TASK ITEM
Print out every record exactly as it appears.
--------
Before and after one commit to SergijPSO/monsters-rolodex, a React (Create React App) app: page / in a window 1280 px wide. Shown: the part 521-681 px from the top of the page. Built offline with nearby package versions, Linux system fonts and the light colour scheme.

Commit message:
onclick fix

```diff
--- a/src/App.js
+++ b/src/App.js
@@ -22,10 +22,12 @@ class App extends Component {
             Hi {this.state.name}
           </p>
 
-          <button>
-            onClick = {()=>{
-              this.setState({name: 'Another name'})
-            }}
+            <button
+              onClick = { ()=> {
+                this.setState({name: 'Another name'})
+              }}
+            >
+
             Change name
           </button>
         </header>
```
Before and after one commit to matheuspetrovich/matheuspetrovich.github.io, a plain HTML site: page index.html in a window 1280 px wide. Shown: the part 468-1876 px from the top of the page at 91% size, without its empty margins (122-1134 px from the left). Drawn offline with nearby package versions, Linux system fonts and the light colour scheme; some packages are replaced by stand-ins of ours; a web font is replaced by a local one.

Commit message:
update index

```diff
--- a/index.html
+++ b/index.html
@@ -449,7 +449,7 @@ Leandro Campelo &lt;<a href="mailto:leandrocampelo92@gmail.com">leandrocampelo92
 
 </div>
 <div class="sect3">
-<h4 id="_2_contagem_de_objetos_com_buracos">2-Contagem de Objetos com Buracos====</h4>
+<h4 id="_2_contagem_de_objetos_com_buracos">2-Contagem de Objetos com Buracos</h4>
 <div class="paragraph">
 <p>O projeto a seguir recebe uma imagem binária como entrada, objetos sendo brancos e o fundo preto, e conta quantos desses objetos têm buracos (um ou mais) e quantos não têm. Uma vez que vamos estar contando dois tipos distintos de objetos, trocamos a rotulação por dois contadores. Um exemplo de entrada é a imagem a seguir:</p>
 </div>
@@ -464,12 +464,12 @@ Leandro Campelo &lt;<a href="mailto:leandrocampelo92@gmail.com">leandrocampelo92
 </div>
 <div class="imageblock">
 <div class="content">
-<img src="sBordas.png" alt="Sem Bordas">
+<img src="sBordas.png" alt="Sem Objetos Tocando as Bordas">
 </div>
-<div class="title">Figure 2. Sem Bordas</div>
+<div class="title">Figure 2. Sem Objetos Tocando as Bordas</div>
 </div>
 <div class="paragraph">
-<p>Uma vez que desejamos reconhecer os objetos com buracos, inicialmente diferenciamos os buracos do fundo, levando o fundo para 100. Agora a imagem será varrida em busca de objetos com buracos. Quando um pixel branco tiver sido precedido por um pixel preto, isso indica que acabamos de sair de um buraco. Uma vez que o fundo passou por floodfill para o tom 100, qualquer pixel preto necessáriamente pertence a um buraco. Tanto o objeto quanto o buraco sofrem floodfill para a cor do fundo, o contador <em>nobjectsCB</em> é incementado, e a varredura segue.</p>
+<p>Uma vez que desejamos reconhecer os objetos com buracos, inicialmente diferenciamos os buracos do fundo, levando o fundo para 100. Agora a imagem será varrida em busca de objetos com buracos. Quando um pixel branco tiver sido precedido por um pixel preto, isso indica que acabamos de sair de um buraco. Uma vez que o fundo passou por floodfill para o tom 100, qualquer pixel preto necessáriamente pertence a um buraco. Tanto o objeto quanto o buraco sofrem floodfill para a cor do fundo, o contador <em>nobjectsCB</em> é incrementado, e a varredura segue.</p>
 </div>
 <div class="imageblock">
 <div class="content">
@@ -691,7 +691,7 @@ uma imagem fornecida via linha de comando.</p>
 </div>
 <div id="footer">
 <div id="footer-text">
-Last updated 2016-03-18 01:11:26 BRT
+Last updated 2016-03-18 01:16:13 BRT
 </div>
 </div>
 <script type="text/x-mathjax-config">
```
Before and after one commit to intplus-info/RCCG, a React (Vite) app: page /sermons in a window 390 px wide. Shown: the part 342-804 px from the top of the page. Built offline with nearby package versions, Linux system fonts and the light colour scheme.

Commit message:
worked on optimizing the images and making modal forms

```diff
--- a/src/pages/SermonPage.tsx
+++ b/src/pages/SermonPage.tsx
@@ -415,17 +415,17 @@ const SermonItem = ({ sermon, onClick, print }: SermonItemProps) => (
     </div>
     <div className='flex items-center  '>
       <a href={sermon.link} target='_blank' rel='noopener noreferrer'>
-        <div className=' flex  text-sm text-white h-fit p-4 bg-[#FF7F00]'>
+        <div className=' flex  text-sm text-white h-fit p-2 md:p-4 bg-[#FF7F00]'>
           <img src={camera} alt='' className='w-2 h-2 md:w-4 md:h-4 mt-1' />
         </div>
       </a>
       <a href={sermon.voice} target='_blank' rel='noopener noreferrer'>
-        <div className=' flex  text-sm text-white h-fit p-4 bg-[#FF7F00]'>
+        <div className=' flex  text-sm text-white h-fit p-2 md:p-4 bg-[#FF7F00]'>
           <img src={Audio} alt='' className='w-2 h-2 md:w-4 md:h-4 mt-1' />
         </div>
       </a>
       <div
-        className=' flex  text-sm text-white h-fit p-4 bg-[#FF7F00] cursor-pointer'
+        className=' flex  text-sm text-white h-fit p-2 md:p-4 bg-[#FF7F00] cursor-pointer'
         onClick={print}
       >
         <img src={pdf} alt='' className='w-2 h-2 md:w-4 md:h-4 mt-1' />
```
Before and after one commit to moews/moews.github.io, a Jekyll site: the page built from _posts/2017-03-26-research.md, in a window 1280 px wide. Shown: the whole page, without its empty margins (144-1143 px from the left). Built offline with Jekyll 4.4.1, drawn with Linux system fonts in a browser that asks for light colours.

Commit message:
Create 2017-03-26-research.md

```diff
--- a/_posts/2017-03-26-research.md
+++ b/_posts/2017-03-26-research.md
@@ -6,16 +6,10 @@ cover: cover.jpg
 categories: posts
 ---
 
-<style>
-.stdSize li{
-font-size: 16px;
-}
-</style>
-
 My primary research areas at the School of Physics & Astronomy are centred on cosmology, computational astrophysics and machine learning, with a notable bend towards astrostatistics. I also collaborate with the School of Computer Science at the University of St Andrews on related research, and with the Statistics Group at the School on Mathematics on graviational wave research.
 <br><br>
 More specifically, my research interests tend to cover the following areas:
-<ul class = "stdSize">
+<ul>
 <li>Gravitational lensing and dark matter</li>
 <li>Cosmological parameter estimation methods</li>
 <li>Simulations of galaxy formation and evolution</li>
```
--------
OUTPUT FOR THIS EXERCISE
Before and after one commit to SergijPSO/monsters-rolodex, a React (Create React App) app: page / in a window 1280 px wide. Shown: the part 521-681 px from the top of the page. Built offline with nearby package versions, Linux system fonts and the light colour scheme.

Commit message:
onclick fix

```diff
--- a/src/App.js
+++ b/src/App.js
@@ -22,10 +22,12 @@ class App extends Component {
             Hi {this.state.name}
           </p>
 
-          <button>
-            onClick = {()=>{
-              this.setState({name: 'Another name'})
-            }}
+            <button
+              onClick = { ()=> {
+                this.setState({name: 'Another name'})
+              }}
+            >
+
             Change name
           </button>
         </header>
```
Before and after one commit to matheuspetrovich/matheuspetrovich.github.io, a plain HTML site: page index.html in a window 1280 px wide. Shown: the part 468-1876 px from the top of the page at 91% size, without its empty margins (122-1134 px from the left). Drawn offline with nearby package versions, Linux system fonts and the light colour scheme; some packages are replaced by stand-ins of ours; a web font is replaced by a local one.

Commit message:
update index

```diff
--- a/index.html
+++ b/index.html
@@ -449,7 +449,7 @@ Leandro Campelo &lt;<a href="mailto:leandrocampelo92@gmail.com">leandrocampelo92
 
 </div>
 <div class="sect3">
-<h4 id="_2_contagem_de_objetos_com_buracos">2-Contagem de Objetos com Buracos====</h4>
+<h4 id="_2_contagem_de_objetos_com_buracos">2-Contagem de Objetos com Buracos</h4>
 <div class="paragraph">
 <p>O projeto a seguir recebe uma imagem binária como entrada, objetos sendo brancos e o fundo preto, e conta quantos desses objetos têm buracos (um ou mais) e quantos não têm. Uma vez que vamos estar contando dois tipos distintos de objetos, trocamos a rotulação por dois contadores. Um exemplo de entrada é a imagem a seguir:</p>
 </div>
@@ -464,12 +464,12 @@ Leandro Campelo &lt;<a href="mailto:leandrocampelo92@gmail.com">leandrocampelo92
 </div>
 <div class="imageblock">
 <div class="content">
-<img src="sBordas.png" alt="Sem Bordas">
+<img src="sBordas.png" alt="Sem Objetos Tocando as Bordas">
 </div>
-<div class="title">Figure 2. Sem Bordas</div>
+<div class="title">Figure 2. Sem Objetos Tocando as Bordas</div>
 </div>
 <div class="paragraph">
-<p>Uma vez que desejamos reconhecer os objetos com buracos, inicialmente diferenciamos os buracos do fundo, levando o fundo para 100. Agora a imagem será varrida em busca de objetos com buracos. Quando um pixel branco tiver sido precedido por um pixel preto, isso indica que acabamos de sair de um buraco. Uma vez que o fundo passou por floodfill para o tom 100, qualquer pixel preto necessáriamente pertence a um buraco. Tanto o objeto quanto o buraco sofrem floodfill para a cor do fundo, o contador <em>nobjectsCB</em> é incementado, e a varredura segue.</p>
+<p>Uma vez que desejamos reconhecer os objetos com buracos, inicialmente diferenciamos os buracos do fundo, levando o fundo para 100. Agora a imagem será varrida em busca de objetos com buracos. Quando um pixel branco tiver sido precedido por um pixel preto, isso indica que acabamos de sair de um buraco. Uma vez que o fundo passou por floodfill para o tom 100, qualquer pixel preto necessáriamente pertence a um buraco. Tanto o objeto quanto o buraco sofrem floodfill para a cor do fundo, o contador <em>nobjectsCB</em> é incrementado, e a varredura segue.</p>
 </div>
 <div class="imageblock">
 <div class="content">
@@ -691,7 +691,7 @@ uma imagem fornecida via linha de comando.</p>
 </div>
 <div id="footer">
 <div id="footer-text">
-Last updated 2016-03-18 01:11:26 BRT
+Last updated 2016-03-18 01:16:13 BRT
 </div>
 </div>
 <script type="text/x-mathjax-config">
```
Before and after one commit to intplus-info/RCCG, a React (Vite) app: page /sermons in a window 390 px wide. Shown: the part 342-804 px from the top of the page. Built offline with nearby package versions, Linux system fonts and the light colour scheme.

Commit message:
worked on optimizing the images and making modal forms

```diff
--- a/src/pages/SermonPage.tsx
+++ b/src/pages/SermonPage.tsx
@@ -415,17 +415,17 @@ const SermonItem = ({ sermon, onClick, print }: SermonItemProps) => (
     </div>
     <div className='flex items-center  '>
       <a href={sermon.link} target='_blank' rel='noopener noreferrer'>
-        <div className=' flex  text-sm text-white h-fit p-4 bg-[#FF7F00]'>
+        <div className=' flex  text-sm text-white h-fit p-2 md:p-4 bg-[#FF7F00]'>
           <img src={camera} alt='' className='w-2 h-2 md:w-4 md:h-4 mt-1' />
         </div>
       </a>
       <a href={sermon.voice} target='_blank' rel='noopener noreferrer'>
-        <div className=' flex  text-sm text-white h-fit p-4 bg-[#FF7F00]'>
+        <div className=' flex  text-sm text-white h-fit p-2 md:p-4 bg-[#FF7F00]'>
           <img src={Audio} alt='' className='w-2 h-2 md:w-4 md:h-4 mt-1' />
         </div>
       </a>
       <div
-        className=' flex  text-sm text-white h-fit p-4 bg-[#FF7F00] cursor-pointer'
+        className=' flex  text-sm text-white h-fit p-2 md:p-4 bg-[#FF7F00] cursor-pointer'
         onClick={print}
       >
         <img src={pdf} alt='' className='w-2 h-2 md:w-4 md:h-4 mt-1' />
```
Before and after one commit to moews/moews.github.io, a Jekyll site: the page built from _posts/2017-03-26-research.md, in a window 1280 px wide. Shown: the whole page, without its empty margins (144-1143 px from the left). Built offline with Jekyll 4.4.1, drawn with Linux system fonts in a browser that asks for light colours.

Commit message:
Create 2017-03-26-research.md

```diff
--- a/_posts/2017-03-26-research.md
+++ b/_posts/2017-03-26-research.md
@@ -6,16 +6,10 @@ cover: cover.jpg
 categories: posts
 ---
 
-<style>
-.stdSize li{
-font-size: 16px;
-}
-</style>
-
 My primary research areas at the School of Physics & Astronomy are centred on cosmology, computational astrophysics and machine learning, with a notable bend towards astrostatistics. I also collaborate with the School of Computer Science at the University of St Andrews on related research, and with the Statistics Group at the School on Mathematics on graviational wave research.
 <br><br>
 More specifically, my research interests tend to cover the following areas:
-<ul class = "stdSize">
+<ul>
 <li>Gravitational lensing and dark matter</li>
 <li>Cosmological parameter estimation methods</li>
 <li>Simulations of galaxy formation and evolution</li>
```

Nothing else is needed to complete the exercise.